List each line of the data that holds the word "store".

Front-end code change data
*** Block opens ***

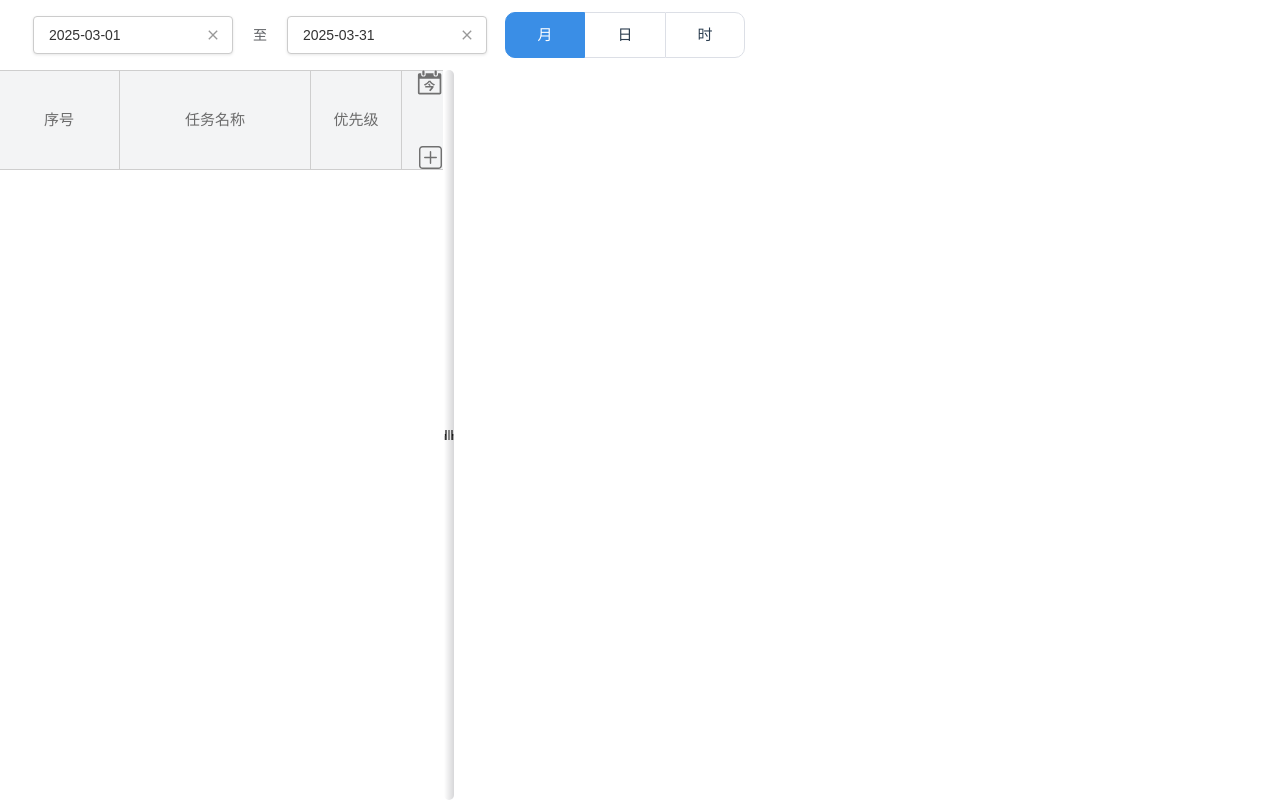
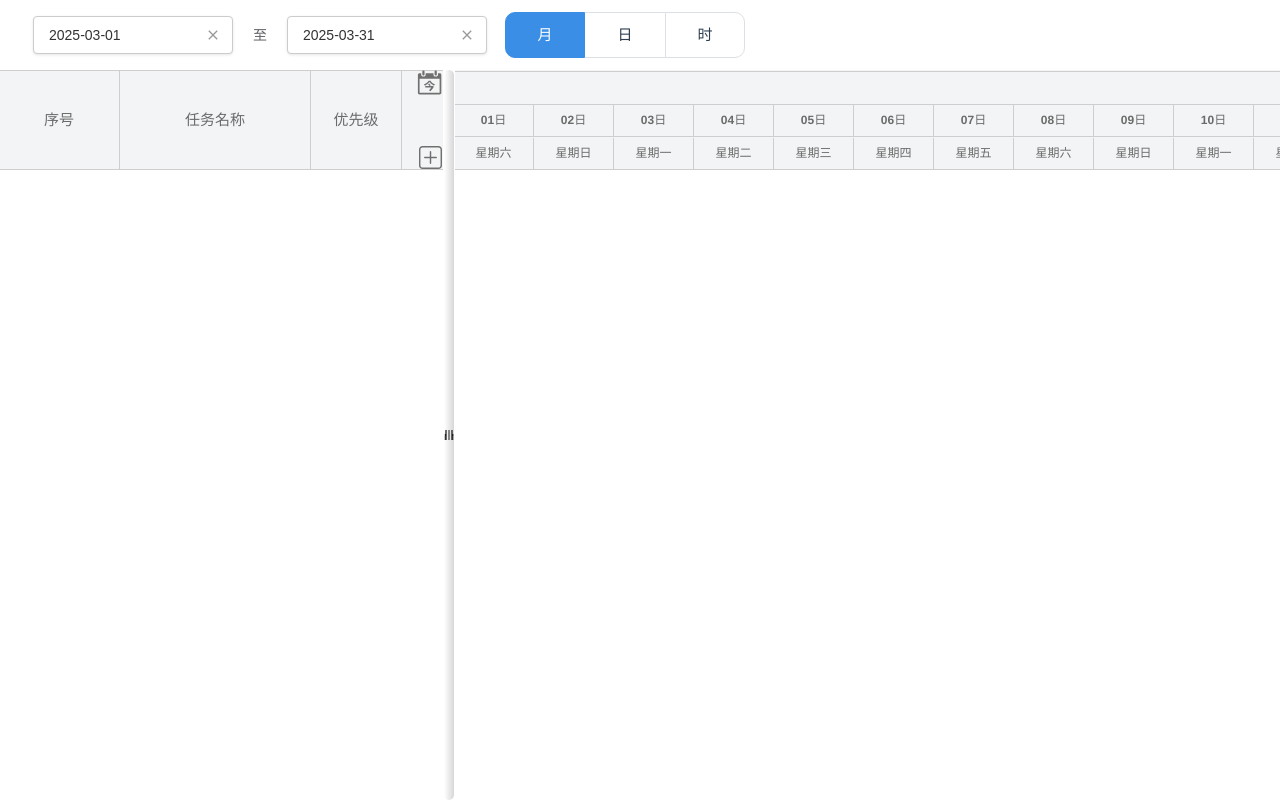
Before and after one commit to lee576/vue3-gantt, a Vue app: page / in a window 1280 px wide. Built offline with nearby package versions, Linux system fonts and the light colour scheme.

Commit message:
加入日期表头

```diff
--- a/src/components/gantt/Gantt.vue
+++ b/src/components/gantt/Gantt.vue
@@ -23,10 +23,12 @@
             <SplitPane direction="row" :min="0" :max="100" :triggerLength="10"
                 v-model:paneLengthPercent="paneLengthPercent">
                 <template #one>
-                    <TaskTable :headersHeight='styleConfig.headersHeight' :rowHeight='styleConfig.rowHeight'></TaskTable>
+                    <TaskTable :headersHeight='styleConfig.headersHeight' :rowHeight='styleConfig.rowHeight'>
+                    </TaskTable>
                 </template>
                 <template #two>
-
+                    <RightTable ref='barContent' :headersHeight='styleConfig.headersHeight'
+                        :rowHeight='styleConfig.rowHeight'></RightTable>
                 </template>
             </SplitPane>
         </div>
@@ -44,6 +46,7 @@ import DatePicker from './DatePicker.vue';
 // 导入分割面板组件
 import SplitPane from './SplitPane.vue';
 import TaskTable from '../gantt/task/TaskTable.vue';
+import RightTable from './RightTable.vue';
 import { store, mutations } from './Store';
 // 移除未使用的类型导入
 import { type ConfirmDateData } from './ZodSchema';
@@ -156,7 +159,8 @@ export default defineComponent({
     components: {
         DatePicker,
         SplitPane,
-        TaskTable
+        TaskTable,
+        RightTable
     },
     setup(props) {
         // 定义响应式数据
@@ -403,6 +407,7 @@ export default defineComponent({
                 }
             }
             mode.value = _mode;
+            setTimeLineHeaders(mode.value);
         };
 
         const confirmStart = (value: ConfirmDateData) => {
@@ -510,7 +515,7 @@ export default defineComponent({
             mutations.setTasks(props.dataConfig.dataSource())
             mutations.setMapFields(props.dataConfig.mapFields)
             mutations.setTimelineCellCount(timelineCellCount.value)
-            mutations.setMode(mode.value)
+
         });
 
         onMounted(() => {
@@ -518,12 +523,14 @@ export default defineComponent({
             weekHeaders.value = [];
             dayHeaders.value = [];
             hourHeaders.value = [];
-            timeMode('月');
+
             let level: number = 0;
             RecursionData('0', props.dataConfig.dataSource(), level);
             mutations.setTasks(initData.value);
             nextTick(() => {
-
+                mode.value = '月';
+                mutations.setMode(mode.value)
+                timeMode(mode.value)
             });
         });
 
--- /dev/null
+++ b/src/components/gantt/RightTable.vue
@@ -0,0 +1,99 @@
+<template>
+    <div ref="tableBar" class="table">
+      <div class="header" :style="{ height: `${headersHeight}px` }">
+        <div style="width: 100%;border-top: 1px solid #cecece;margin:0px 0px -1px -1px;"></div>
+        <TimelineHeader :weekHeaders="weekHeaders" :hourHeaders="hourHeaders" :dayHeaders="dayHeaders" :monthHeaders="monthHeaders"></TimelineHeader>
+        <div style="width: 100%;border-top: 1px solid #cecece;margin:0px 0px -1px -1px;"></div>
+      </div>
+      <div class="content" :style="{ height: `calc(100% - ${headersHeight}px)`, width: 'fit-content' }">
+
+      </div>
+    </div>
+  </template>
+
+  <script lang="ts">
+  import { defineComponent, ref, onMounted, computed, inject, provide, Ref } from 'vue';
+  import TimelineHeader from './TimelineHeader.vue';
+  import { store } from './Store';
+  import dayjs from 'dayjs';
+
+  export default defineComponent({
+    props: {
+      headersHeight: {
+        type: Number,
+        default: 50
+      },
+      rowHeight: {
+        type: Number,
+        default: 50
+      }
+    },
+    components: {
+      TimelineHeader
+    },
+    setup() {
+      // 引用 tableBar
+      const tableBar: Ref<HTMLDivElement | null> = ref(null);
+
+      // 计算属性
+      const dayHeaders = computed(() => store.dayHeaders);
+      const weekHeaders = computed(() => store.weekHeaders);
+      const monthHeaders = computed(() => store.monthHeaders);
+      const hourHeaders = computed(() => store.hourHeaders);
+      const startGanttDate = computed(() => store.startGanttDate);
+      const mode = computed(() => store.mode);
+      const scale = computed(() => store.scale);
+
+      // 滚动到今天的方法
+      const scrollToToday = () => {
+        if (tableBar.value) {
+          switch (mode.value) {
+            case '月':
+            case '日':
+              tableBar.value.scrollLeft = Number(dayjs().diff(dayjs(startGanttDate.value), 'day')) * Number(scale.value);
+              break;
+            case '时':
+              tableBar.value.scrollLeft = Number(dayjs().diff(dayjs(startGanttDate.value), 'hour')) * Number(scale.value);
+              break;
+          }
+        }
+      };
+
+      onMounted(() => {
+
+      });
+
+      return {
+        tableBar,
+        dayHeaders,
+        weekHeaders,
+        monthHeaders,
+        hourHeaders,
+        startGanttDate,
+        mode,
+        scale,
+        scrollToToday
+      };
+    }
+  });
+  </script>
+
+  <style lang="scss" scoped>
+  .table {
+    height: 100%;
+    width: 100%;
+    display: flex;
+    flex-direction: column;
+    overflow-y: hidden;
+
+    .header {
+      width: 100%;
+      border: 0px;
+    }
+
+    .content {
+      overflow-y: auto;
+      overflow-x: hidden;
+    }
+  }
+  </style>
```
Also changed, not shown: src/components/gantt/TimelineHeader.vue (+5 -4 lines).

*** Block closes ***

• [EXPECTED OUTPUT]
 import { store, mutations } from './Store';
+  import { store } from './Store';
+      const dayHeaders = computed(() => store.dayHeaders);
+      const weekHeaders = computed(() => store.weekHeaders);
+      const monthHeaders = computed(() => store.monthHeaders);
+      const hourHeaders = computed(() => store.hourHeaders);
+      const startGanttDate = computed(() => store.startGanttDate);
+      const mode = computed(() => store.mode);
+      const scale = computed(() => store.scale);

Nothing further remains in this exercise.